Trip Stories: "The Shortcut"

This story comes in from camper Keenan about his first round trip (and first trip with Camp Voyageur) in the Boundary Waters. What had initially started as a pretty regular route ended up becoming arguably the most adventurous trip of the first round to go out!

I went on my first trip at CV with Harrison, Stephen, Nick and Dylan. We spent most of our time on the Lac La Croix lake region in the northwest Boundary Waters. On day four, we attempted to reach Contentment Lake. Stephen the counselor Dylan the ‘big man’ exclaimed, “We should take a shortcut. It’s a bushwhack, but only a little one.” And we all agreed, thus beginning our adventure.

Now, there’s a little context behind the group’s decision to take their shortcut. They had spent a day on Lac La Croix attempting to build a sailboat by lashing their canoes together and using their tent’s rainfly as a sail. And their efforts were not in vain! They were sailing around Lac La Croix performing maneuvers that modern sailboats do on a routine basis, such as tacking and jibing. However, the project had taken the better part of a day and consequently set them behind schedule. Thus, we arrive at the group decision to take a “shortcut.”

IMG_2495 The fully functional sailboat the crew created using their two canoes and the tent’s rainfly.

After some paddling, we arrived at the lake where we would begin our bushwhack* (a North American term for hikers and cross-country skiers who engage in travel by making their own trails). We decided to search for an alternative trail at that point, as we were not entirely sure if the location we initially settled at was the best way over. We kept on paddling until we stumbled upon a tiny, unmaintained trail that led us directly into a swamp. After several hours of arduous travel with all our gear, we decided it was time to turn around and return to our first location of bushwhacking. Within several minutes of bushwhacking there however, fatigue turned into regret.

We chose to leave our canoes and bring our gear across first, sparing our energy. We made it to Contentment Lake (our destination, deserving of the name) in about an hour. However, we still needed our boats at the beginning, which Stephen and Dylan heroically retrieved. At one point, the mosquitoes became so annoying that we draped ourselves in a tarp while waiting for our canoes to arrive at the end. By the time they got back, it was well past dusk and we were all exhausted, physically and mentally. We quickly found a campsite, ate, and retired for the night.

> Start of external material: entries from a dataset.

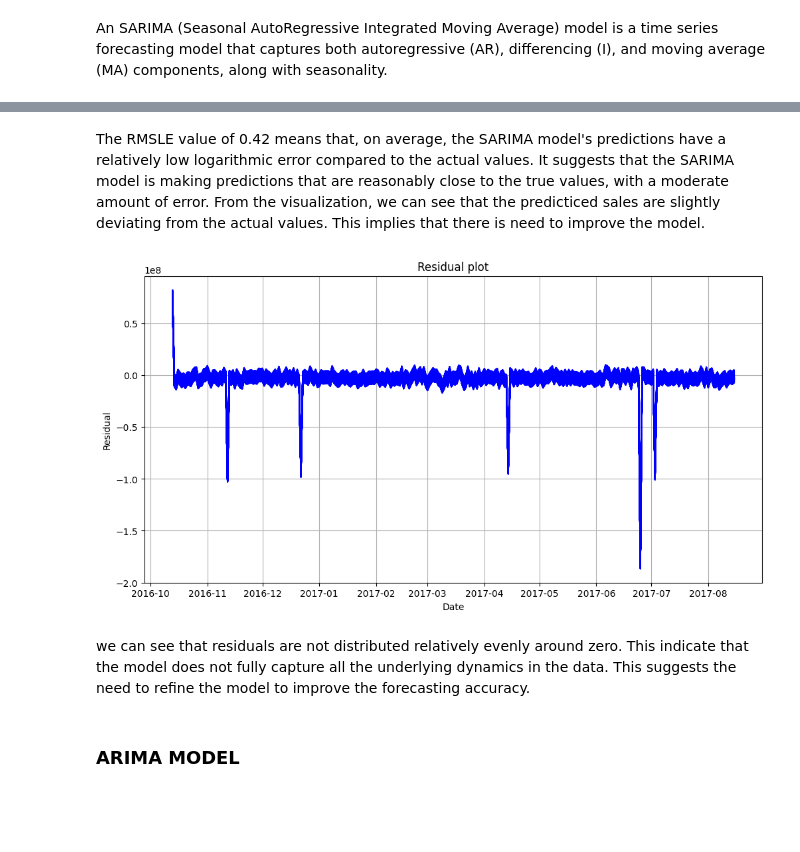
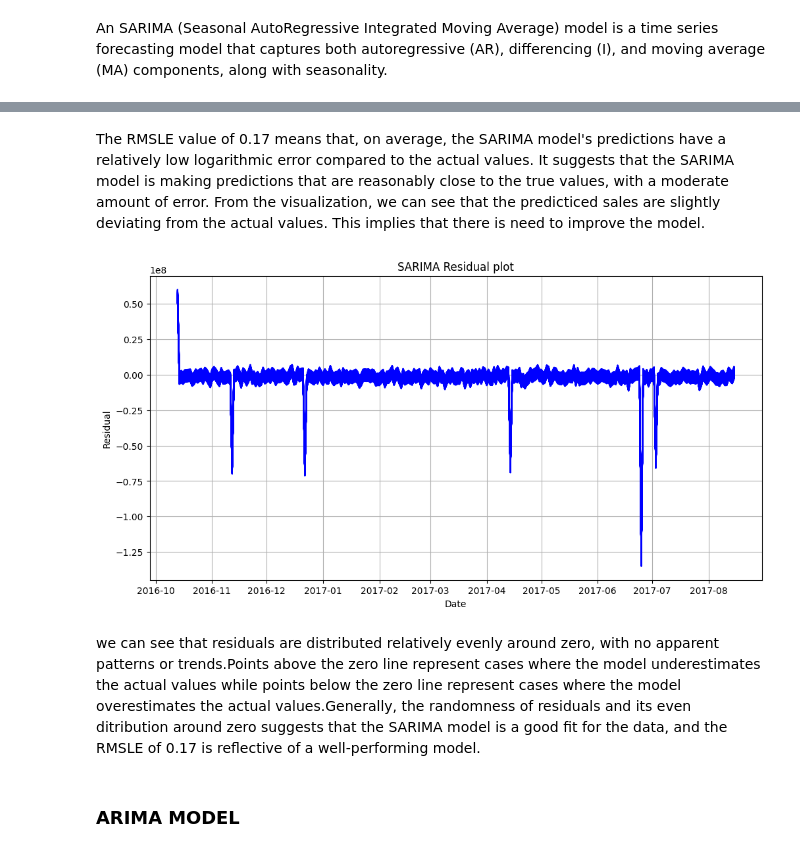
Before and after one commit to phinmaiyo/Regression-Model, a Jupyter notebook: forecasting.ipynb, the cells around one changed output, grey strips where cells are left out. Drawn from its saved outputs; the diff is of its cells as text; code cells hidden in the pictures; blank space fills up the shorter version.

```diff
--- a/forecasting.ipynb
+++ b/forecasting.ipynb
@@ -2502,21 +2503,21 @@ plt.show()
 # %% [markdown]
-The RMSLE value of 0.42 means that, on average, the SARIMA model's predictions have a relatively low logarithmic error compared to the actual values. It suggests that the SARIMA model is making predictions that are reasonably close to the true values, with a moderate amount of error. From the visualization, we can see that the predicticed sales are slightly deviating from the actual values. This implies that there is need to improve the model.
+The RMSLE value of 0.17 means that, on average, the SARIMA model's predictions have a relatively low logarithmic error compared to the actual values. It suggests that the SARIMA model is making predictions that are reasonably close to the true values, with a moderate amount of error. From the visualization, we can see that the predicticed sales are slightly deviating from the actual values. This implies that there is need to improve the model.
 # %%
 # plot the residual plot
 plt.figure(figsize=(12, 6))  # Adjust the figure size as needed
 
 # Plot the residual data
 plt.plot(eval.index, (SARIMA_pred.values - eval.values), label='residuals', color='blue')
 
 plt.xlabel('Date')
 plt.ylabel('Residual')
-plt.title('Residual plot')
+plt.title('SARIMA Residual plot')
 plt.grid(True)
 plt.show()
 # %% [output]
-[figure, old version]
+[figure, new version]
-# %% [markdown]
-we can see that residuals are not distributed relatively evenly around zero. This indicate that the model does not fully capture all the underlying dynamics in the data. This suggests the need to refine the model to improve the forecasting accuracy.
+# %% [markdown]
+we can see that residuals are distributed relatively evenly around zero, with no apparent patterns or trends.Points above the zero line represent cases where the model underestimates the actual values while points below the zero line represent cases where the model overestimates the actual values.Generally, the randomness of residuals and its even ditribution around zero suggests that the SARIMA model is a good fit for the data, and the RMSLE of 0.17 is reflective of a well-performing model.
 # %% [markdown]
 ### ARIMA MODEL
 # %%
```
Also changed, not shown: parts of 52 cells of this notebook.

We awoke the next morning, determined to make it back to camp. We were less than a day away. Fortunately, the campsite we had chosen to camp at was actually meant for hikers, and a small, unmaintained hiking trail would take us to East Loon Bay. After this, it was a short paddle up the Little Indian Sioux river to the landing we were being picked up at. However, there was one small problem; the hiking trail was 3.5 miles long, making it one of the longest portages in the entire Boundary Waters.

After a long day of hiking and paddling, we eventually made it to the landing and pulled into camp just in time for dinner, despite being 4 hours late to the pickup spot. It was a Voyageur’s welcome, for as soon as we walked in the door, the entire camp stood up and cheered us on. And then of course, we feasted…

When asked a week later to reflect on his trip, Keenan commented,

Well, it was definitely a challenging trip. Probably the hardest thing I’ve ever done. But looking back, I kind of enjoyed it. Even though it was crazy to think we had done that bushwhacking, and I would never do it again, I can really appreciate it now. I’d like to do something else like it in the future. It was a very rewarding experience.

DCIM106SPORT The group looks out from a vantage point along the Moose River. First day of the trip.